= Problem statement =
When you repeat the entries, reproduce each line exactly and omit every picture.

= Data shown =
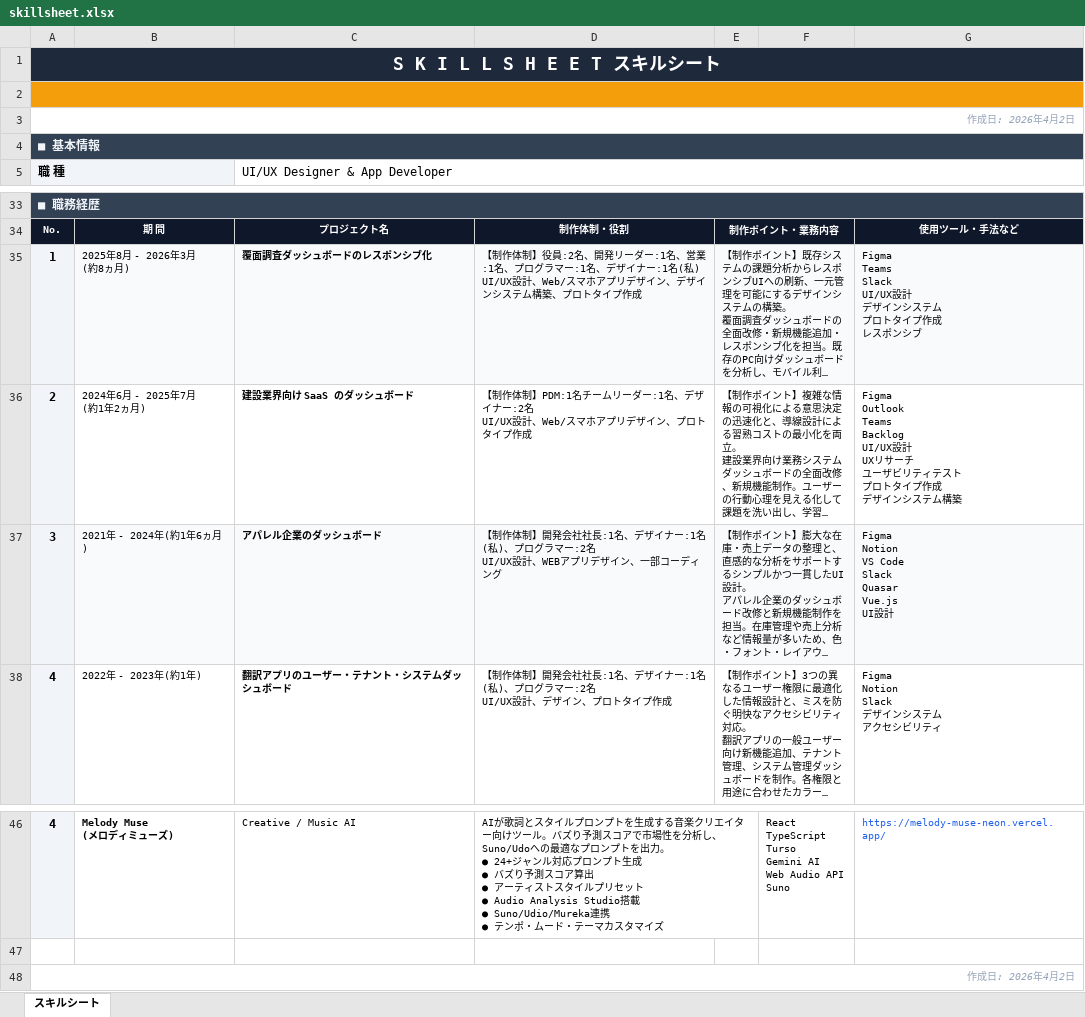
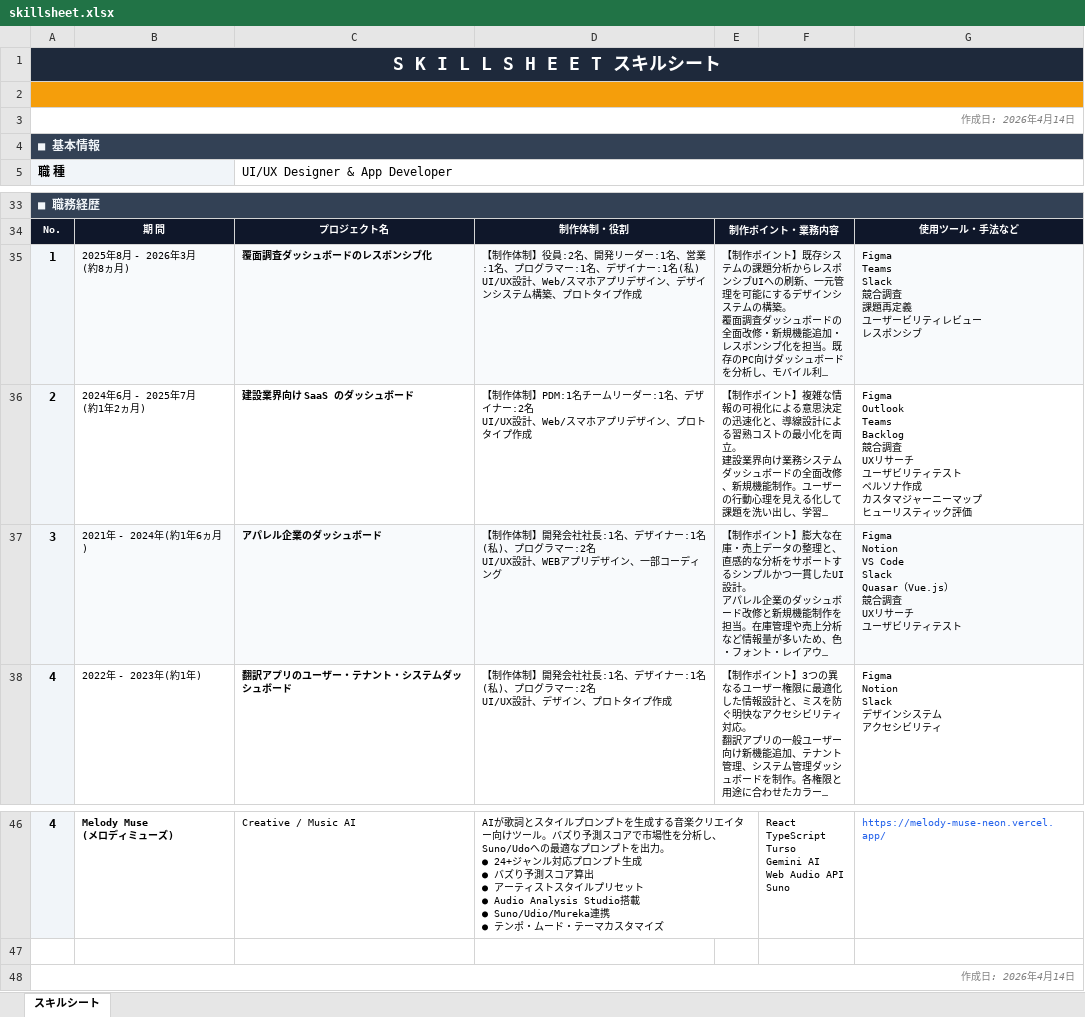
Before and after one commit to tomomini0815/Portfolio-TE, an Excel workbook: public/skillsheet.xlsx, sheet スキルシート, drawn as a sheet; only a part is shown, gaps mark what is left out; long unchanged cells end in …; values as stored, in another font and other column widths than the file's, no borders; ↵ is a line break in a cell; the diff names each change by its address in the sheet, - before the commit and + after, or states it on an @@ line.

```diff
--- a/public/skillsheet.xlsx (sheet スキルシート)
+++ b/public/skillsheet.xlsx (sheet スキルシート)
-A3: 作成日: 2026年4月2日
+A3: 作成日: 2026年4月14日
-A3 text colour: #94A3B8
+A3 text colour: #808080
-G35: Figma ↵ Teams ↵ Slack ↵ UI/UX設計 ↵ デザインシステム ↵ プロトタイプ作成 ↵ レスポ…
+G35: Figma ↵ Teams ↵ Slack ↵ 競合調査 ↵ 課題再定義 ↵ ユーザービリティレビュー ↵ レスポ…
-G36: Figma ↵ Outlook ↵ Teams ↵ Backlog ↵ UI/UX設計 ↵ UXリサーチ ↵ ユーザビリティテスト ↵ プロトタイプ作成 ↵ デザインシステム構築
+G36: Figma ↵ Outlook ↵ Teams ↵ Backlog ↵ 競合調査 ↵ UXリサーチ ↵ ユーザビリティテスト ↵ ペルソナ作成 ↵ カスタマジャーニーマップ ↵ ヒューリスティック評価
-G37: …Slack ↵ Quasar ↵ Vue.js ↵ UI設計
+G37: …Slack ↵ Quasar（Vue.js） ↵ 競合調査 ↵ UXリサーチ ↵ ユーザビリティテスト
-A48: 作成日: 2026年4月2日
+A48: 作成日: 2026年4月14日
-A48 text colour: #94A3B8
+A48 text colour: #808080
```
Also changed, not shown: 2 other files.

= Response to this exercise =
Before and after one commit to tomomini0815/Portfolio-TE, an Excel workbook: public/skillsheet.xlsx, sheet スキルシート, drawn as a sheet; only a part is shown, gaps mark what is left out; long unchanged cells end in …; values as stored, in another font and other column widths than the file's, no borders; ↵ is a line break in a cell; the diff names each change by its address in the sheet, - before the commit and + after, or states it on an @@ line.

```diff
--- a/public/skillsheet.xlsx (sheet スキルシート)
+++ b/public/skillsheet.xlsx (sheet スキルシート)
-A3: 作成日: 2026年4月2日
+A3: 作成日: 2026年4月14日
-A3 text colour: #94A3B8
+A3 text colour: #808080
-G35: Figma ↵ Teams ↵ Slack ↵ UI/UX設計 ↵ デザインシステム ↵ プロトタイプ作成 ↵ レスポ…
+G35: Figma ↵ Teams ↵ Slack ↵ 競合調査 ↵ 課題再定義 ↵ ユーザービリティレビュー ↵ レスポ…
-G36: Figma ↵ Outlook ↵ Teams ↵ Backlog ↵ UI/UX設計 ↵ UXリサーチ ↵ ユーザビリティテスト ↵ プロトタイプ作成 ↵ デザインシステム構築
+G36: Figma ↵ Outlook ↵ Teams ↵ Backlog ↵ 競合調査 ↵ UXリサーチ ↵ ユーザビリティテスト ↵ ペルソナ作成 ↵ カスタマジャーニーマップ ↵ ヒューリスティック評価
-G37: …Slack ↵ Quasar ↵ Vue.js ↵ UI設計
+G37: …Slack ↵ Quasar（Vue.js） ↵ 競合調査 ↵ UXリサーチ ↵ ユーザビリティテスト
-A48: 作成日: 2026年4月2日
+A48: 作成日: 2026年4月14日
-A48 text colour: #94A3B8
+A48 text colour: #808080
```
Also changed, not shown: 2 other files.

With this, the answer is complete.